Neither of us could figure out how it had gotten in, we had never had so much as a mouse in the house. A cricket’s appearance in the kitchen was talked about by our daughter for years, that’s how devoid of wildlife our house was. More impressive than its mysterious entry was the way it folded itself up enough to fit behind a five-by-six frame and why it chose that photo to fold up behind, the same photo I chose to pay homage to. There were so many larger frames inches away. Why a small one? Why that one?
This event sparked my own bout with insomnia. I would lay awake nights trying to reason it out. Could it really be as simple as the bat and I each making a random choice that day—a choice not ordinary to either of our lives—and colliding? Or could it be as complicated as Bell’s Theorem? Was this some kind of quantum entanglement, what Einstein called spooky action at a distance, whereby the bat was my photon twin and wherever in the universe I moved the bat moved too? In the end, the whole scene was bizarre, but perhaps not as bizarre as Daryl Hannah, the insomniac, oversleeping for her fifth appointment.
Someone else bought the house.
Thursday, October 23, 2008
Over the past few weeks I’ve sensed this mounting irritability, a deep-rooted feeling of being unsettled. There’s angst, a bit of woe, and a good amount of fear. It’s getting worse as we get closer.
Do you feel it?
McCain’s latest trick, the “Joe the Plumber Tour” that he’s kicked off in
Where is the Joe the Teacher tour?
Never has it been more important to think. Never has it been more important to vote.
Wednesday, October 22, 2008
I went for a walk this morning and while my hair was being whipped into a bird's nest, some good ideas came swirling in. Wind does that to me - somehow warm gusts always open up new possibilities and blow in new perspective on old issues. Got to write them down before they blow away again...
Monday, October 20, 2008
I know several people (Davis, Sarah Frances, Miles, Eve) who are both writers and artists and I wonder what their take is on this. Does writing mostly tap in to the intuitive side of the brain (as art does) or the linear side of the brain (as science does)? Or both simultaneously?
My sister and I were raised by two people who were not in the arts, but very early she emerged as an artist and I, a writer. If asked to draw or paint, I literally feel like I've stroked out and am unable to tell my hand what to do; I just don't know how to translate what I see into something on paper unless I'm using words. My sister has the opposite problem.

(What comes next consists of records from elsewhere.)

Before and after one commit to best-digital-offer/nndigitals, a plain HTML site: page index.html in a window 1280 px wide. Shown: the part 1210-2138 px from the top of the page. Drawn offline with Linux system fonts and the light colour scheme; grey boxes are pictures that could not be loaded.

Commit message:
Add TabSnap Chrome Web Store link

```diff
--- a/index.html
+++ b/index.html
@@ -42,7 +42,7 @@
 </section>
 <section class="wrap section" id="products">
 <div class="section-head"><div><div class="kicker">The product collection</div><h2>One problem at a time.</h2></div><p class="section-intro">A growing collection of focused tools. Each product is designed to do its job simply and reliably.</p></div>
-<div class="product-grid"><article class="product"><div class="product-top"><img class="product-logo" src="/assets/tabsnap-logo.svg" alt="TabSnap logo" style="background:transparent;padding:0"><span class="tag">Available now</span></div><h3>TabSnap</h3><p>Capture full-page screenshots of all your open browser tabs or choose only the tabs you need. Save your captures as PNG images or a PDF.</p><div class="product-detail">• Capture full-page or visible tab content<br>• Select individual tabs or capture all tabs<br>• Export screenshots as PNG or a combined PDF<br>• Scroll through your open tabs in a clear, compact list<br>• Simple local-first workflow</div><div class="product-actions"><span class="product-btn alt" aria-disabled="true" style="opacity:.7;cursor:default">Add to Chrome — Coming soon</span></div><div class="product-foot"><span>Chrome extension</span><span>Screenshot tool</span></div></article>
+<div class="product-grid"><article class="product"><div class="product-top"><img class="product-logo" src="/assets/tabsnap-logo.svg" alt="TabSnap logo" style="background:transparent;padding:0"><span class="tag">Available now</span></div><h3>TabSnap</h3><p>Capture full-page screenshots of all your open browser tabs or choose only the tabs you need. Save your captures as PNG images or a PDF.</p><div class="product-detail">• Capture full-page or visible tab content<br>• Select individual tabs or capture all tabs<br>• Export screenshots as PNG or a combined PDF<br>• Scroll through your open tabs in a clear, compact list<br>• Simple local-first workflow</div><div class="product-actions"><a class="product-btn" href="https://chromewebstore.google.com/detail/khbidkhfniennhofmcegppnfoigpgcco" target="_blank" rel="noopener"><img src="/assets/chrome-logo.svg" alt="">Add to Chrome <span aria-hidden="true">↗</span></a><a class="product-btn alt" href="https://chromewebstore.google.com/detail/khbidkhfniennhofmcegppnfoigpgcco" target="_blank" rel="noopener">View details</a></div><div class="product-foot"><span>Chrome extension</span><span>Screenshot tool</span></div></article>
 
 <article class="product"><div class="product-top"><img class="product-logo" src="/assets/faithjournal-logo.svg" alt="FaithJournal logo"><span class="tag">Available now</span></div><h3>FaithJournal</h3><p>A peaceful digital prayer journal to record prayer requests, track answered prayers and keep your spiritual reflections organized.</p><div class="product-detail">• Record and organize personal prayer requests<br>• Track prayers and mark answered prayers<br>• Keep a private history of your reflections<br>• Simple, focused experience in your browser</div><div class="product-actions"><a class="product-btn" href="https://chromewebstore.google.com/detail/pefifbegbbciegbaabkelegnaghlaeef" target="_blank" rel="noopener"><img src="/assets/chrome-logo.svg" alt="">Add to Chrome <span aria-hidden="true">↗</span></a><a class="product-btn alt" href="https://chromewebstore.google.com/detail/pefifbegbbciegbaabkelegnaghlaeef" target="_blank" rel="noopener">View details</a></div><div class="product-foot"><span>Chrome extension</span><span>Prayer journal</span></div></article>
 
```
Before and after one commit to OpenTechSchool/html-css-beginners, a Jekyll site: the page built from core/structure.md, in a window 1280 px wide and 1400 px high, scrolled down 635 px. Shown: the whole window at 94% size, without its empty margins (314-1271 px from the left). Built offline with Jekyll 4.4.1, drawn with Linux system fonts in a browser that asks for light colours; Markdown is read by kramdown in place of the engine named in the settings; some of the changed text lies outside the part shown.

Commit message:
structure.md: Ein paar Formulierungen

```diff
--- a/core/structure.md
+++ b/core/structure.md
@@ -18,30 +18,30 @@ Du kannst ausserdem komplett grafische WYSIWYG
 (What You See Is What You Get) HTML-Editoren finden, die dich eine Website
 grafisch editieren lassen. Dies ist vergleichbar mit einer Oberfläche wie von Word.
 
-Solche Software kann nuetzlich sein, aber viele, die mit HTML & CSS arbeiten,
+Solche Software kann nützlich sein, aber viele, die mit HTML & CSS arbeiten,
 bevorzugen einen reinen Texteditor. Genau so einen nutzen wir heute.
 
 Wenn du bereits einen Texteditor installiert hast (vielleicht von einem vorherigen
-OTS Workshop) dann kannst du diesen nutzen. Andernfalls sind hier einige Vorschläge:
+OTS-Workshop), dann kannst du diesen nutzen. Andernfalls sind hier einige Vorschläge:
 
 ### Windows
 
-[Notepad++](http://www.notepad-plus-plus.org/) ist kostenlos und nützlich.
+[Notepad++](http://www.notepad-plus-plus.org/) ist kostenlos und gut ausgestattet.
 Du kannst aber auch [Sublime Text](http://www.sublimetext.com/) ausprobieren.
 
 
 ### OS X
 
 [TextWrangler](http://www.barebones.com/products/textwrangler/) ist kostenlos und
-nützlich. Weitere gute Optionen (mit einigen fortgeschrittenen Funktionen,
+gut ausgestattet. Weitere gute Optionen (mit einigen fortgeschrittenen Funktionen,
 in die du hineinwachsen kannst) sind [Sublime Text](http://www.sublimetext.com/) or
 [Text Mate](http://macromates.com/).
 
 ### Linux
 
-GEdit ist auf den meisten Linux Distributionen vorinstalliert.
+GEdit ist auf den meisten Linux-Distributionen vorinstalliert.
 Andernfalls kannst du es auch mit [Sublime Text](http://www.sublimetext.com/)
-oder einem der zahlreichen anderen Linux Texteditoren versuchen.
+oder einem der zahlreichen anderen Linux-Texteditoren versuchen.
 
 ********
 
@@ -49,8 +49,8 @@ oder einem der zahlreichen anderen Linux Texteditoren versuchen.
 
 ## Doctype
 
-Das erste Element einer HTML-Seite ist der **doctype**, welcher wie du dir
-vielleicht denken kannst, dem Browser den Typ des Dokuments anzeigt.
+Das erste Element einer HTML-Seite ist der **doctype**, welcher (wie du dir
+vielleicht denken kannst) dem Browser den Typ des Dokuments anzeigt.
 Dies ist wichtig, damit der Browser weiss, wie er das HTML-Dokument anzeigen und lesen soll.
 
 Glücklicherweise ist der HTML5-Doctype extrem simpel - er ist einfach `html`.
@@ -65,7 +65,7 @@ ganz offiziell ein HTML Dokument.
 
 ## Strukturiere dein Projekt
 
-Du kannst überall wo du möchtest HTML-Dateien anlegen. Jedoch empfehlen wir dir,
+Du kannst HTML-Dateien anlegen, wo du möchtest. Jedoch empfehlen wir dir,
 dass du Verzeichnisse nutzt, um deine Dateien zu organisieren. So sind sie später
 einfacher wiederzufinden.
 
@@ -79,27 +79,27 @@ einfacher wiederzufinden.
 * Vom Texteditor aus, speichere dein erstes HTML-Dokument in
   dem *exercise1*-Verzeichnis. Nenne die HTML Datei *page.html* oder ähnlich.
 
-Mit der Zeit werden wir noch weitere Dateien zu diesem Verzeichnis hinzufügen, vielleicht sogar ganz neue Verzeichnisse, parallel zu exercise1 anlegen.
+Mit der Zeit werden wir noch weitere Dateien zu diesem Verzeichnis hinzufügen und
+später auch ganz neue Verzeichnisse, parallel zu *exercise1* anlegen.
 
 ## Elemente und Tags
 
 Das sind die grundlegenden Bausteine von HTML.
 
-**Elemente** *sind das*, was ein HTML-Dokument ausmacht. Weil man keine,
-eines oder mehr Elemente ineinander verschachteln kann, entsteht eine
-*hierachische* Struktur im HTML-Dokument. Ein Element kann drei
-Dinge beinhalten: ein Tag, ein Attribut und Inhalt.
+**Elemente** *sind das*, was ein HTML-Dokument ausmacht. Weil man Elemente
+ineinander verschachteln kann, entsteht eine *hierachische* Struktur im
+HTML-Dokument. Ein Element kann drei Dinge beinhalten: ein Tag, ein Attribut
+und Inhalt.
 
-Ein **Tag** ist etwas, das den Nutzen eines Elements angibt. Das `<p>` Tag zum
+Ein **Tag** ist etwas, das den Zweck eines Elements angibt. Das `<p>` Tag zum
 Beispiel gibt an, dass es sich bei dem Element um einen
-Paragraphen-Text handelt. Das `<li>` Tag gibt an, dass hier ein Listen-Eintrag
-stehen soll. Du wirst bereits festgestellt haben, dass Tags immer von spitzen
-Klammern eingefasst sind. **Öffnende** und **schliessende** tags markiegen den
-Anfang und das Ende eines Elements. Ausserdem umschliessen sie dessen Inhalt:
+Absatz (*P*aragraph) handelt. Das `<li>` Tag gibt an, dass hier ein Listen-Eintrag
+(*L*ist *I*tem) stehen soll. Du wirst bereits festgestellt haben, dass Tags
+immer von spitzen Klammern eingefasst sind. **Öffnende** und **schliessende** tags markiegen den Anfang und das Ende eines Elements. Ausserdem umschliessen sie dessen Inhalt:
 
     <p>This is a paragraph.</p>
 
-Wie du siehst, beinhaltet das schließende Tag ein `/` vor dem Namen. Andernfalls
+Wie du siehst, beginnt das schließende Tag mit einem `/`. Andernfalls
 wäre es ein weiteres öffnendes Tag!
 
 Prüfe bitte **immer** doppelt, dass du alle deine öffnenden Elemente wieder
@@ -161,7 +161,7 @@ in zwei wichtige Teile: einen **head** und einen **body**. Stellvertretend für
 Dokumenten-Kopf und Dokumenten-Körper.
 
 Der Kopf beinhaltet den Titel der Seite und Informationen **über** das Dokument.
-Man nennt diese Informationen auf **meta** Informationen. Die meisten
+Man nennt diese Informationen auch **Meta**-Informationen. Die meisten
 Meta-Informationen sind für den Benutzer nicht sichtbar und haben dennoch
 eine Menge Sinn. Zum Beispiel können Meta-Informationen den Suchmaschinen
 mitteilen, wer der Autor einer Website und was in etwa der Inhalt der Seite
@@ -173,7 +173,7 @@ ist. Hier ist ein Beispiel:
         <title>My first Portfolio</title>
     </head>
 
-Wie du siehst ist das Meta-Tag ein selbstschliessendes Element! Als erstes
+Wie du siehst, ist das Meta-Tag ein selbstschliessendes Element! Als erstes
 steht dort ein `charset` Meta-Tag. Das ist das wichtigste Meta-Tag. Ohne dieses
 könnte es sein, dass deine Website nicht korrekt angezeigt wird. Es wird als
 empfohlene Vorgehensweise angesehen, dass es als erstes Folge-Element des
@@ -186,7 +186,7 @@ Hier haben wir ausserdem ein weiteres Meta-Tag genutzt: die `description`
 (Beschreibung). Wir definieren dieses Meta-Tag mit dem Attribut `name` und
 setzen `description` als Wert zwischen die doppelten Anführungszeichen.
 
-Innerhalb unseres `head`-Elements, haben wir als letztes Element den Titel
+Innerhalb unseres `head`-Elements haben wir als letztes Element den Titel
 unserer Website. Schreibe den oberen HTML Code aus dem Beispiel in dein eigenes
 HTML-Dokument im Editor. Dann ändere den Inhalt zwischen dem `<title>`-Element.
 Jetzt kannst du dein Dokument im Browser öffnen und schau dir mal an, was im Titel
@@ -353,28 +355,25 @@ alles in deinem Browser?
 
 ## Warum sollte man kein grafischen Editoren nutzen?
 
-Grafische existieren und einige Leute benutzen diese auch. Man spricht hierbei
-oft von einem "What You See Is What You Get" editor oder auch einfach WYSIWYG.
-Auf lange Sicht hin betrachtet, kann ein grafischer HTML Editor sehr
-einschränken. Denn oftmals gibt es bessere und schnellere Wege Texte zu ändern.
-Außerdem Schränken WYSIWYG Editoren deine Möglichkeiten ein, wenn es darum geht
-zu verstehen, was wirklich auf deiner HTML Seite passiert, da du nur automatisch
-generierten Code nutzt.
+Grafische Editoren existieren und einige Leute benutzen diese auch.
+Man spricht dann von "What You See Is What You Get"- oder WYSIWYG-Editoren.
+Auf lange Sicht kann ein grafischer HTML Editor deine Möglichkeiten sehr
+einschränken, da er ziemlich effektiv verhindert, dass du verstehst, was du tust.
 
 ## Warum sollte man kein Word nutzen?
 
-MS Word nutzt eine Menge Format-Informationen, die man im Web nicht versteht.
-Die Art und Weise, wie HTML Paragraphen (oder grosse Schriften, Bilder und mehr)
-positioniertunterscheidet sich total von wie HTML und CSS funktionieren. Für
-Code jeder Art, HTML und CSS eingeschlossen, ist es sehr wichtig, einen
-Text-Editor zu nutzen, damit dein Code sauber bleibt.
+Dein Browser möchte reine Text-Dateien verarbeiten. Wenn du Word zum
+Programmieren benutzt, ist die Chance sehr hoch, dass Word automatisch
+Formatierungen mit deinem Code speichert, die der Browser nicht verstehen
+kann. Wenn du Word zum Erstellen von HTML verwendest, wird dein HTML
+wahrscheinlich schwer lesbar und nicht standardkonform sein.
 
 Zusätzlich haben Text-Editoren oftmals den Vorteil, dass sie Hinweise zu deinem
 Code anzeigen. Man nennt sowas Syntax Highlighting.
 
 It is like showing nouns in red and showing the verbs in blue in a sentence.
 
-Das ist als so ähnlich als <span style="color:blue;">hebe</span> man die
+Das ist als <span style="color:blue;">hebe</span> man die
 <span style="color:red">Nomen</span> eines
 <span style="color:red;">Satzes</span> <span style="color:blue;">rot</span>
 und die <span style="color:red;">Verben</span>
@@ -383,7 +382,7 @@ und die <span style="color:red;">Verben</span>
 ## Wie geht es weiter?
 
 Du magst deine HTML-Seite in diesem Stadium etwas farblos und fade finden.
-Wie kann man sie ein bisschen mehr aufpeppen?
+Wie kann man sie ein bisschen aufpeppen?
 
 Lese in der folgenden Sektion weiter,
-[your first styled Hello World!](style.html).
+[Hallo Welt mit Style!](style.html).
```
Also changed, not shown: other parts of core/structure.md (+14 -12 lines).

It's fascinating, really. Thoughts?
Bonus question: Art brain and writer brain meet for a cage fight. Who wins?
Sunday, October 19, 2008
Proof that friendship can overcome anything...including powder blue dye-to-match shoes.
Saturday, October 18, 2008
Davis and Peggy-Sorry to throw you under the bus.
Christine Marie Gersich
Ashland Senior High class of 1984
To get my "mall bangs" that poufy and my side rolls just right I used a round hairbrush the size of a kielbasa and a LOT of Aqua Net. I'd like to say I've made a radical departure from this look, but if you glance at my blog photo you'll see that in nearly 25 years I haven't made a whole lot of progress in hairstyle or makeup scheme. (Although a friend did finally pry the Lancome Electric Blue Eyeliner from my hands in 1989. But hey, I gave it a good run.)
As John Cougar Mellencamp said so profoundly: Hold on to 16 as long as you can/Changes comin round real soon make us women and men...
Friday, October 17, 2008
My least favorite word: rag.
What words do you adore and despise?
For a fun list of some you may not have heard of, see this BBC article. I didn't know that the smell of rain was called petrichor. Lovely, isn't it?